  • Attitude”

Hmmm….  This would actually be quite funny if it weren’t for the fact that so many teachers have fallen for the quackery, and many schools have taken Brain Gym practices to their hearts, at an unthinkable cost! Nobody could deny the benefits of taking a break, standing up and moving about a bit. However, to claim that the set of 26 movements can “rewire neural pathways”, “increase blood flow to the frontal lobes”, “clear blockages” and “enable students to access those parts of the brain previously inaccessible” is somewhat comparable to a fairy tale. But, you knew that, didn’t you?

Thinking questions

‘Neuromyths’ are widely held misconceptions about brain science.

In 2002, the Organisation for Economic Co-operation and Development (OECD) highlighted the discrepancies between the worlds of neuroscience and education through the Brain and Learning Project.

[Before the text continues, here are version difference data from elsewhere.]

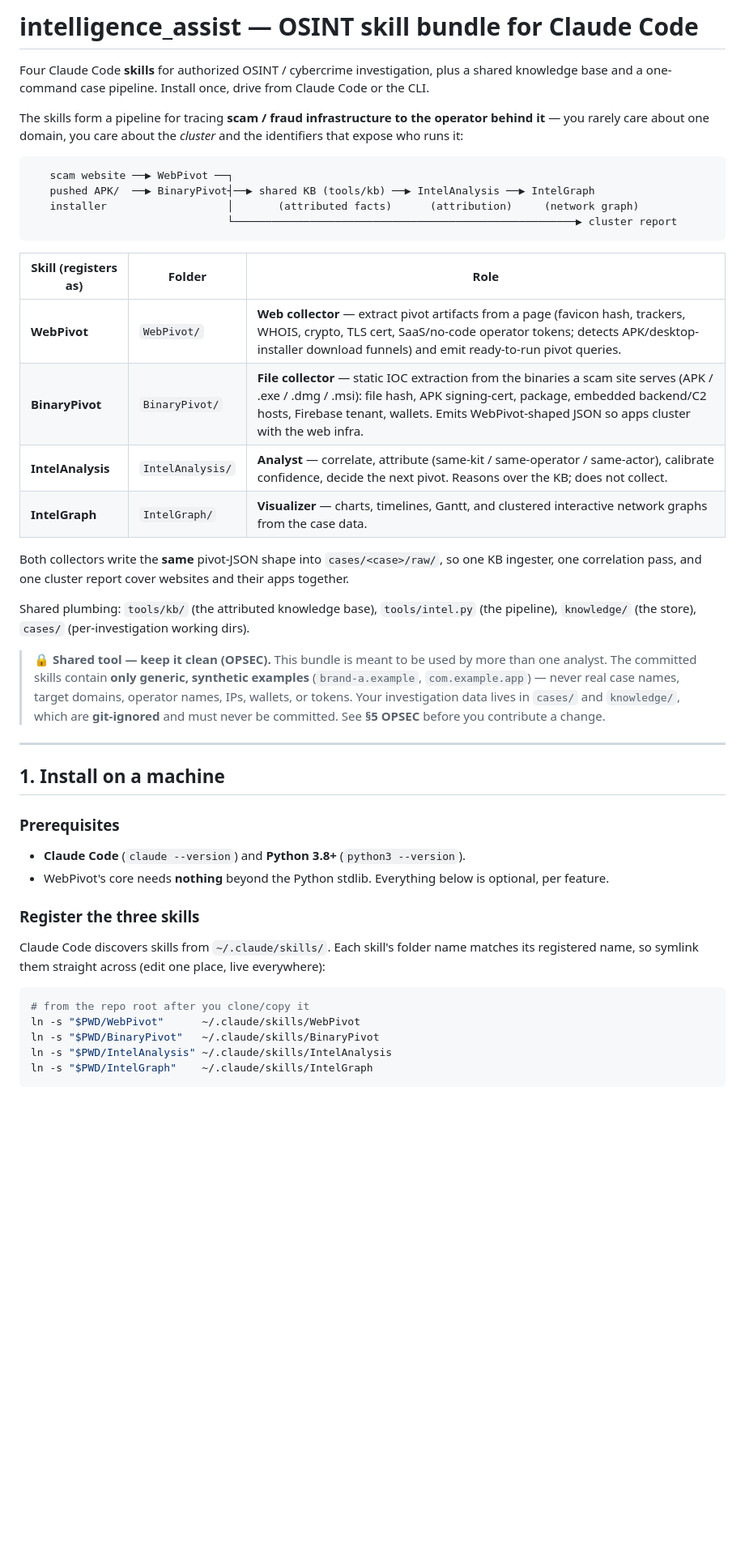
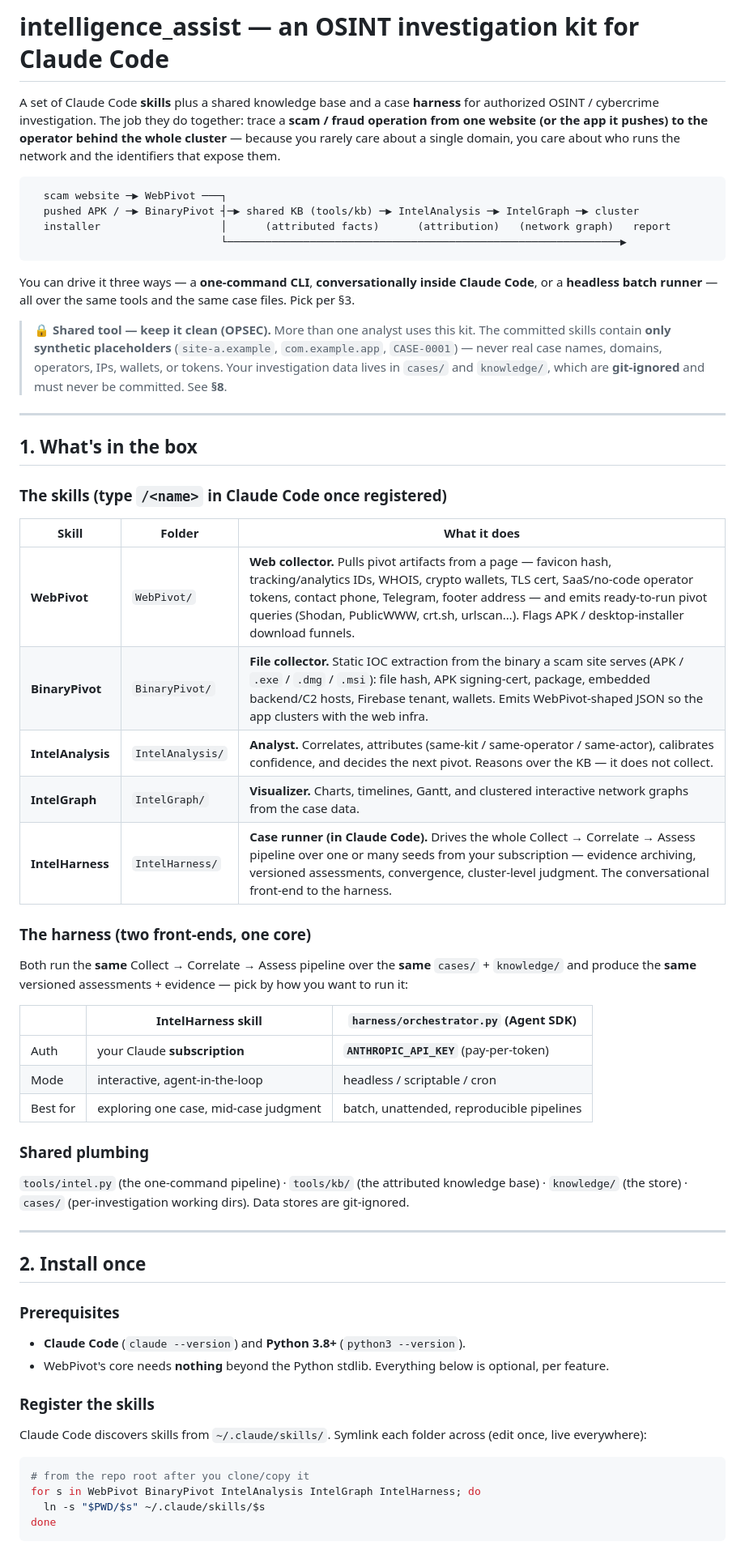
Before and after one commit to Zeroska/Ordo, a Markdown page: README.md, the part around one of its changes. Shown at 81% size. Rendered like a GitHub page; blank space fills up the shorter version.

````diff
--- a/README.md
+++ b/README.md
@@ -1,54 +1,69 @@
-# intelligence_assist — OSINT skill bundle for Claude Code
+# intelligence_assist — an OSINT investigation kit for Claude Code
 
-Four Claude Code **skills** for authorized OSINT / cybercrime investigation, plus a shared
-knowledge base and a one-command case pipeline. Install once, drive from Claude Code or the CLI.
-
-The skills form a pipeline for tracing **scam / fraud infrastructure to the operator behind it** —
-you rarely care about one domain, you care about the *cluster* and the identifiers that expose who
-runs it:
+A set of Claude Code **skills** plus a shared knowledge base and a case **harness** for authorized
+OSINT / cybercrime investigation. The job they do together: trace a **scam / fraud operation from
+one website (or the app it pushes) to the operator behind the whole cluster** — because you rarely
+care about a single domain, you care about who runs the network and the identifiers that expose them.
 
 ```
-   scam website ──▶ WebPivot ──┐
-   pushed APK/  ──▶ BinaryPivot┤──▶ shared KB (tools/kb) ──▶ IntelAnalysis ──▶ IntelGraph
-   installer                   │       (attributed facts)      (attribution)     (network graph)
-                               └──────────────────────────────────────────────────────▶ cluster report
+  scam website ─▶ WebPivot ───┐
+  pushed APK / ─▶ BinaryPivot ┤─▶ shared KB (tools/kb) ─▶ IntelAnalysis ─▶ IntelGraph ─▶ cluster
+  installer                   │      (attributed facts)      (attribution)   (network graph)   report
+                              └──────────────────────────────────────────────────────────────▶
 ```
 
-| Skill (registers as) | Folder | Role |
-|---|---|---|
-| **WebPivot** | `WebPivot/` | **Web collector** — extract pivot artifacts from a page (favicon hash, trackers, WHOIS, crypto, TLS cert, SaaS/no-code operator tokens; detects APK/desktop-installer download funnels) and emit ready-to-run pivot queries. |
-| **BinaryPivot** | `BinaryPivot/` | **File collector** — static IOC extraction from the binaries a scam site serves (APK / .exe / .dmg / .msi): file hash, APK signing-cert, package, embedded backend/C2 hosts, Firebase tenant, wallets. Emits WebPivot-shaped JSON so apps cluster with the web infra. |
-| **IntelAnalysis** | `IntelAnalysis/` | **Analyst** — correlate, attribute (same-kit / same-operator / same-actor), calibrate confidence, decide the next pivot. Reasons over the KB; does not collect. |
-| **IntelGraph** | `IntelGraph/` | **Visualizer** — charts, timelines, Gantt, and clustered interactive network graphs from the case data. |
+You can drive it three ways — a **one-command CLI**, **conversationally inside Claude Code**, or a
+**headless batch runner** — all over the same tools and the same case files. Pick per §3.
 
-Both collectors write the **same** pivot-JSON shape into `cases/<case>/raw/`, so one KB ingester,
-one correlation pass, and one cluster report cover websites and their apps together.
-
-Shared plumbing: `tools/kb/` (the attributed knowledge base), `tools/intel.py` (the pipeline),
-`knowledge/` (the store), `cases/` (per-investigation working dirs).
-
-> 🔒 **Shared tool — keep it clean (OPSEC).** This bundle is meant to be used by more than one
-> analyst. The committed skills contain **only generic, synthetic examples** (`brand-a.example`,
-> `com.example.app`) — never real case names, target domains, operator names, IPs, wallets, or
-> tokens. Your investigation data lives in `cases/` and `knowledge/`, which are **git-ignored** and
-> must never be committed. See **§5 OPSEC** before you contribute a change.
+> 🔒 **Shared tool — keep it clean (OPSEC).** More than one analyst uses this kit. The committed
+> skills contain **only synthetic placeholders** (`site-a.example`, `com.example.app`, `CASE-0001`) —
+> never real case names, domains, operators, IPs, wallets, or tokens. Your investigation data lives
+> in `cases/` and `knowledge/`, which are **git-ignored** and must never be committed. See **§8**.
 
 ---
 
-## 1. Install on a machine
+## 1. What's in the box
+
+### The skills (type `/<name>` in Claude Code once registered)
+
+| Skill | Folder | What it does |
+|---|---|---|
+| **WebPivot** | `WebPivot/` | **Web collector.** Pulls pivot artifacts from a page — favicon hash, tracking/analytics IDs, WHOIS, crypto wallets, TLS cert, SaaS/no-code operator tokens, contact phone, Telegram, footer address — and emits ready-to-run pivot queries (Shodan, PublicWWW, crt.sh, urlscan…). Flags APK / desktop-installer download funnels. |
+| **BinaryPivot** | `BinaryPivot/` | **File collector.** Static IOC extraction from the binary a scam site serves (APK / `.exe` / `.dmg` / `.msi`): file hash, APK signing-cert, package, embedded backend/C2 hosts, Firebase tenant, wallets. Emits WebPivot-shaped JSON so the app clusters with the web infra. |
+| **IntelAnalysis** | `IntelAnalysis/` | **Analyst.** Correlates, attributes (same-kit / same-operator / same-actor), calibrates confidence, and decides the next pivot. Reasons over the KB — it does not collect. |
+| **IntelGraph** | `IntelGraph/` | **Visualizer.** Charts, timelines, Gantt, and clustered interactive network graphs from the case data. |
+| **IntelHarness** | `IntelHarness/` | **Case runner (in Claude Code).** Drives the whole Collect → Correlate → Assess pipeline over one or many seeds from your subscription — evidence archiving, versioned assessments, convergence, cluster-level judgment. The conversational front-end to the harness. |
+
+### The harness (two front-ends, one core)
+
+Both run the **same** Collect → Correlate → Assess pipeline over the **same** `cases/` + `knowledge/`
+and produce the **same** versioned assessments + evidence — pick by how you want to run it:
+
+| | **IntelHarness** skill | `harness/orchestrator.py` (Agent SDK) |
+|---|---|---|
+| Auth | your Claude **subscription** | **`ANTHROPIC_API_KEY`** (pay-per-token) |
+| Mode | interactive, agent-in-the-loop | headless / scriptable / cron |
+| Best for | exploring one case, mid-case judgment | batch, unattended, reproducible pipelines |
+
+### Shared plumbing
+`tools/intel.py` (the one-command pipeline) · `tools/kb/` (the attributed knowledge base) ·
+`knowledge/` (the store) · `cases/` (per-investigation working dirs). Data stores are git-ignored.
+
+---
+
+## 2. Install once
 
 ### Prerequisites
 - **Claude Code** (`claude --version`) and **Python 3.8+** (`python3 --version`).
 - WebPivot's core needs **nothing** beyond the Python stdlib. Everything below is optional, per feature.
 
-### Register the three skills
-Claude Code discovers skills from `~/.claude/skills/`. Each skill's folder name matches its registered
-name, so symlink them straight across (edit one place, live everywhere):
+### Register the skills
+Claude Code discovers skills from `~/.claude/skills/`. Symlink each folder across (edit once, live
+everywhere):
 
 ```bash
 # from the repo root after you clone/copy it
-ln -s "$PWD/WebPivot"      ~/.claude/skills/WebPivot
-ln -s "$PWD/BinaryPivot"   ~/.claude/skills/BinaryPivot
-ln -s "$PWD/IntelAnalysis" ~/.claude/skills/IntelAnalysis
-ln -s "$PWD/IntelGraph"    ~/.claude/skills/IntelGraph
+for s in WebPivot BinaryPivot IntelAnalysis IntelGraph IntelHarness; do
+  ln -s "$PWD/$s" ~/.claude/skills/$s
+done
 ```
````
Also changed, not shown: other parts of README.md (+146 -77 lines).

They raised concerns about the rapid proliferation of “neuromyths”. They define these as “a misconception generated by a misunderstanding, a misreading, or a misquoting of facts scientifically established (by brain research) to make a case for use of brain research in education and other contexts” (OECD, 2002).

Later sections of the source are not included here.